**YOUR TASK**. Copying each record below exactly is the whole task.

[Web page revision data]
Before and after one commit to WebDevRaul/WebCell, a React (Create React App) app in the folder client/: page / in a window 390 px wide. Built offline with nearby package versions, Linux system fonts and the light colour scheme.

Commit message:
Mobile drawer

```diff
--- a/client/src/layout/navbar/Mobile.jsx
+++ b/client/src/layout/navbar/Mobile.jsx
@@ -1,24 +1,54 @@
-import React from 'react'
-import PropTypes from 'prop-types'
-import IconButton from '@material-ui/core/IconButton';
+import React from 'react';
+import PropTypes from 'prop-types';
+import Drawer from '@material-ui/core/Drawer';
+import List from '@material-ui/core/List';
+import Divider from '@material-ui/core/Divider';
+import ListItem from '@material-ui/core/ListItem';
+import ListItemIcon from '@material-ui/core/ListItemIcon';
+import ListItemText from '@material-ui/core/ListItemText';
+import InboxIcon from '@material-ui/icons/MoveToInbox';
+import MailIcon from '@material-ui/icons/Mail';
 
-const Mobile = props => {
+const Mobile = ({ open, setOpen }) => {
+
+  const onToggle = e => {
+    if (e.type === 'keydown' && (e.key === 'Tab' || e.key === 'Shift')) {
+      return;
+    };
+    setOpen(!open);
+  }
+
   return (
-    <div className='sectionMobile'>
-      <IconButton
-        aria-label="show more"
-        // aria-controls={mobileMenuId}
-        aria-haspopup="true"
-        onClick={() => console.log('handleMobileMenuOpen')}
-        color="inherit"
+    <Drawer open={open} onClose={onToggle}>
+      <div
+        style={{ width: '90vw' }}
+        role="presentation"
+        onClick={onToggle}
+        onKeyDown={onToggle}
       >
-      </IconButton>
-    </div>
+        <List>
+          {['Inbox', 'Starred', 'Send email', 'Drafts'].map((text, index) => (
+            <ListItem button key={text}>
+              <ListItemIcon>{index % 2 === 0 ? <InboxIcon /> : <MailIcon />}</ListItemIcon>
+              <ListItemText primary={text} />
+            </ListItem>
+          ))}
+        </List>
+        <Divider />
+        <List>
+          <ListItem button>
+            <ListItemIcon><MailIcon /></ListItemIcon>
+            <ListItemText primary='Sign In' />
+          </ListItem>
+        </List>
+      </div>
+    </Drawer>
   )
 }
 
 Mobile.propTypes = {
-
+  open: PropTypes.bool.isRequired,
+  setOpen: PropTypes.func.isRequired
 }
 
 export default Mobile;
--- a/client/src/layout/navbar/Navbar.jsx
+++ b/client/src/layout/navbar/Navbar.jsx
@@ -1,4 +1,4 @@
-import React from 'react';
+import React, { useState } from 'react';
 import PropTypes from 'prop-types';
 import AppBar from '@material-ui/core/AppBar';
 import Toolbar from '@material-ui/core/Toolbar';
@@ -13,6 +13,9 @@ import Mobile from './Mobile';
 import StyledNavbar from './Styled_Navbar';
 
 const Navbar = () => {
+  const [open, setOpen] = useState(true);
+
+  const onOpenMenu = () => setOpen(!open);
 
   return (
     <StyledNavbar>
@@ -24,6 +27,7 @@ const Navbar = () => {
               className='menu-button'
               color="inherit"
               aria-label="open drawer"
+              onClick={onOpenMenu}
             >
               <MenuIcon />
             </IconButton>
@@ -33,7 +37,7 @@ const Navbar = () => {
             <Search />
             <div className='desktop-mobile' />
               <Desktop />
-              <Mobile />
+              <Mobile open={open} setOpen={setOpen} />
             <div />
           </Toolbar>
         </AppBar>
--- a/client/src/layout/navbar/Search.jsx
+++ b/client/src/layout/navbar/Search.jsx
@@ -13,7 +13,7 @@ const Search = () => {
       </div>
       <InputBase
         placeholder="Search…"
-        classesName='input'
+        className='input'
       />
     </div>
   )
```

**TASK OUTPUT**.
Before and after one commit to WebDevRaul/WebCell, a React (Create React App) app in the folder client/: page / in a window 390 px wide. Built offline with nearby package versions, Linux system fonts and the light colour scheme.

Commit message:
Mobile drawer

```diff
--- a/client/src/layout/navbar/Mobile.jsx
+++ b/client/src/layout/navbar/Mobile.jsx
@@ -1,24 +1,54 @@
-import React from 'react'
-import PropTypes from 'prop-types'
-import IconButton from '@material-ui/core/IconButton';
+import React from 'react';
+import PropTypes from 'prop-types';
+import Drawer from '@material-ui/core/Drawer';
+import List from '@material-ui/core/List';
+import Divider from '@material-ui/core/Divider';
+import ListItem from '@material-ui/core/ListItem';
+import ListItemIcon from '@material-ui/core/ListItemIcon';
+import ListItemText from '@material-ui/core/ListItemText';
+import InboxIcon from '@material-ui/icons/MoveToInbox';
+import MailIcon from '@material-ui/icons/Mail';
 
-const Mobile = props => {
+const Mobile = ({ open, setOpen }) => {
+
+  const onToggle = e => {
+    if (e.type === 'keydown' && (e.key === 'Tab' || e.key === 'Shift')) {
+      return;
+    };
+    setOpen(!open);
+  }
+
   return (
-    <div className='sectionMobile'>
-      <IconButton
-        aria-label="show more"
-        // aria-controls={mobileMenuId}
-        aria-haspopup="true"
-        onClick={() => console.log('handleMobileMenuOpen')}
-        color="inherit"
+    <Drawer open={open} onClose={onToggle}>
+      <div
+        style={{ width: '90vw' }}
+        role="presentation"
+        onClick={onToggle}
+        onKeyDown={onToggle}
       >
-      </IconButton>
-    </div>
+        <List>
+          {['Inbox', 'Starred', 'Send email', 'Drafts'].map((text, index) => (
+            <ListItem button key={text}>
+              <ListItemIcon>{index % 2 === 0 ? <InboxIcon /> : <MailIcon />}</ListItemIcon>
+              <ListItemText primary={text} />
+            </ListItem>
+          ))}
+        </List>
+        <Divider />
+        <List>
+          <ListItem button>
+            <ListItemIcon><MailIcon /></ListItemIcon>
+            <ListItemText primary='Sign In' />
+          </ListItem>
+        </List>
+      </div>
+    </Drawer>
   )
 }
 
 Mobile.propTypes = {
-
+  open: PropTypes.bool.isRequired,
+  setOpen: PropTypes.func.isRequired
 }
 
 export default Mobile;
--- a/client/src/layout/navbar/Navbar.jsx
+++ b/client/src/layout/navbar/Navbar.jsx
@@ -1,4 +1,4 @@
-import React from 'react';
+import React, { useState } from 'react';
 import PropTypes from 'prop-types';
 import AppBar from '@material-ui/core/AppBar';
 import Toolbar from '@material-ui/core/Toolbar';
@@ -13,6 +13,9 @@ import Mobile from './Mobile';
 import StyledNavbar from './Styled_Navbar';
 
 const Navbar = () => {
+  const [open, setOpen] = useState(true);
+
+  const onOpenMenu = () => setOpen(!open);
 
   return (
     <StyledNavbar>
@@ -24,6 +27,7 @@ const Navbar = () => {
               className='menu-button'
               color="inherit"
               aria-label="open drawer"
+              onClick={onOpenMenu}
             >
               <MenuIcon />
             </IconButton>
@@ -33,7 +37,7 @@ const Navbar = () => {
             <Search />
             <div className='desktop-mobile' />
               <Desktop />
-              <Mobile />
+              <Mobile open={open} setOpen={setOpen} />
             <div />
           </Toolbar>
         </AppBar>
--- a/client/src/layout/navbar/Search.jsx
+++ b/client/src/layout/navbar/Search.jsx
@@ -13,7 +13,7 @@ const Search = () => {
       </div>
       <InputBase
         placeholder="Search…"
-        classesName='input'
+        className='input'
       />
     </div>
   )
```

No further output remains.